## Stored items

^^^^^^^^

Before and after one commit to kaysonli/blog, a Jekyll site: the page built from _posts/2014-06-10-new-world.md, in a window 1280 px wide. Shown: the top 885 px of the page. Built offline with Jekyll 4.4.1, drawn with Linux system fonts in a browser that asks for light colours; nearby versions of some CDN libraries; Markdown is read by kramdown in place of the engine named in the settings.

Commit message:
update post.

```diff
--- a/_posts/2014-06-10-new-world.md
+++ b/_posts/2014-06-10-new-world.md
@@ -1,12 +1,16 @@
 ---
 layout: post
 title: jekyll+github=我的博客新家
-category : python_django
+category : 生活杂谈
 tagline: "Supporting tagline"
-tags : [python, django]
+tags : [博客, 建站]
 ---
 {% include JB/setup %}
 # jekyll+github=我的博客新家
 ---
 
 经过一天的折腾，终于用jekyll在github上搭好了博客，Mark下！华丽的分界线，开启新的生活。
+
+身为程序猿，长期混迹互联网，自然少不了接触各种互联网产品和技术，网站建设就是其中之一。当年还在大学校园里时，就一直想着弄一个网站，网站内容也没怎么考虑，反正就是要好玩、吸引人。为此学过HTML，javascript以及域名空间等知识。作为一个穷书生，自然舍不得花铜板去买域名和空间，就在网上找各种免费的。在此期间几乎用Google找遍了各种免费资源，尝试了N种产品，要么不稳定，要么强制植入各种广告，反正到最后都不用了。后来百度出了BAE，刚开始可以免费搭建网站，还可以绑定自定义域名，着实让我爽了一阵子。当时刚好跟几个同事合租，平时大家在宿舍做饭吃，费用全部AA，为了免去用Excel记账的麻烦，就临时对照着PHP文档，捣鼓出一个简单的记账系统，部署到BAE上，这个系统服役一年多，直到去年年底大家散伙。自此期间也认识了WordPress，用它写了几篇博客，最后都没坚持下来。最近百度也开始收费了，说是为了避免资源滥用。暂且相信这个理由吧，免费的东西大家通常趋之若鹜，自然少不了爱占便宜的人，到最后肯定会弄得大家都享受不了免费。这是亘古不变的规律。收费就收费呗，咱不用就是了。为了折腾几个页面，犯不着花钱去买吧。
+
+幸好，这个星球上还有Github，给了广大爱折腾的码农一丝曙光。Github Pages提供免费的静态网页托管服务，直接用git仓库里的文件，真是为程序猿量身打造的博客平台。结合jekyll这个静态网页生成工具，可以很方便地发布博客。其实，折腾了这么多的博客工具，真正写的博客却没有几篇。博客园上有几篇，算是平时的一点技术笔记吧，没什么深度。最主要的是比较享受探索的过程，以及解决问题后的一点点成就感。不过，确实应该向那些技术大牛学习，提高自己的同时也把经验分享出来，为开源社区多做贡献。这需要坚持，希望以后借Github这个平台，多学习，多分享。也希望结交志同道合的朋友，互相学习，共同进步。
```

^^^^^^^^

## Exercise instructions
Give all the entries again exactly; leave none out.

## The answer
Before and after one commit to kaysonli/blog, a Jekyll site: the page built from _posts/2014-06-10-new-world.md, in a window 1280 px wide. Shown: the top 885 px of the page. Built offline with Jekyll 4.4.1, drawn with Linux system fonts in a browser that asks for light colours; nearby versions of some CDN libraries; Markdown is read by kramdown in place of the engine named in the settings.

Commit message:
update post.

```diff
--- a/_posts/2014-06-10-new-world.md
+++ b/_posts/2014-06-10-new-world.md
@@ -1,12 +1,16 @@
 ---
 layout: post
 title: jekyll+github=我的博客新家
-category : python_django
+category : 生活杂谈
 tagline: "Supporting tagline"
-tags : [python, django]
+tags : [博客, 建站]
 ---
 {% include JB/setup %}
 # jekyll+github=我的博客新家
 ---
 
 经过一天的折腾，终于用jekyll在github上搭好了博客，Mark下！华丽的分界线，开启新的生活。
+
+身为程序猿，长期混迹互联网，自然少不了接触各种互联网产品和技术，网站建设就是其中之一。当年还在大学校园里时，就一直想着弄一个网站，网站内容也没怎么考虑，反正就是要好玩、吸引人。为此学过HTML，javascript以及域名空间等知识。作为一个穷书生，自然舍不得花铜板去买域名和空间，就在网上找各种免费的。在此期间几乎用Google找遍了各种免费资源，尝试了N种产品，要么不稳定，要么强制植入各种广告，反正到最后都不用了。后来百度出了BAE，刚开始可以免费搭建网站，还可以绑定自定义域名，着实让我爽了一阵子。当时刚好跟几个同事合租，平时大家在宿舍做饭吃，费用全部AA，为了免去用Excel记账的麻烦，就临时对照着PHP文档，捣鼓出一个简单的记账系统，部署到BAE上，这个系统服役一年多，直到去年年底大家散伙。自此期间也认识了WordPress，用它写了几篇博客，最后都没坚持下来。最近百度也开始收费了，说是为了避免资源滥用。暂且相信这个理由吧，免费的东西大家通常趋之若鹜，自然少不了爱占便宜的人，到最后肯定会弄得大家都享受不了免费。这是亘古不变的规律。收费就收费呗，咱不用就是了。为了折腾几个页面，犯不着花钱去买吧。
+
+幸好，这个星球上还有Github，给了广大爱折腾的码农一丝曙光。Github Pages提供免费的静态网页托管服务，直接用git仓库里的文件，真是为程序猿量身打造的博客平台。结合jekyll这个静态网页生成工具，可以很方便地发布博客。其实，折腾了这么多的博客工具，真正写的博客却没有几篇。博客园上有几篇，算是平时的一点技术笔记吧，没什么深度。最主要的是比较享受探索的过程，以及解决问题后的一点点成就感。不过，确实应该向那些技术大牛学习，提高自己的同时也把经验分享出来，为开源社区多做贡献。这需要坚持，希望以后借Github这个平台，多学习，多分享。也希望结交志同道合的朋友，互相学习，共同进步。
```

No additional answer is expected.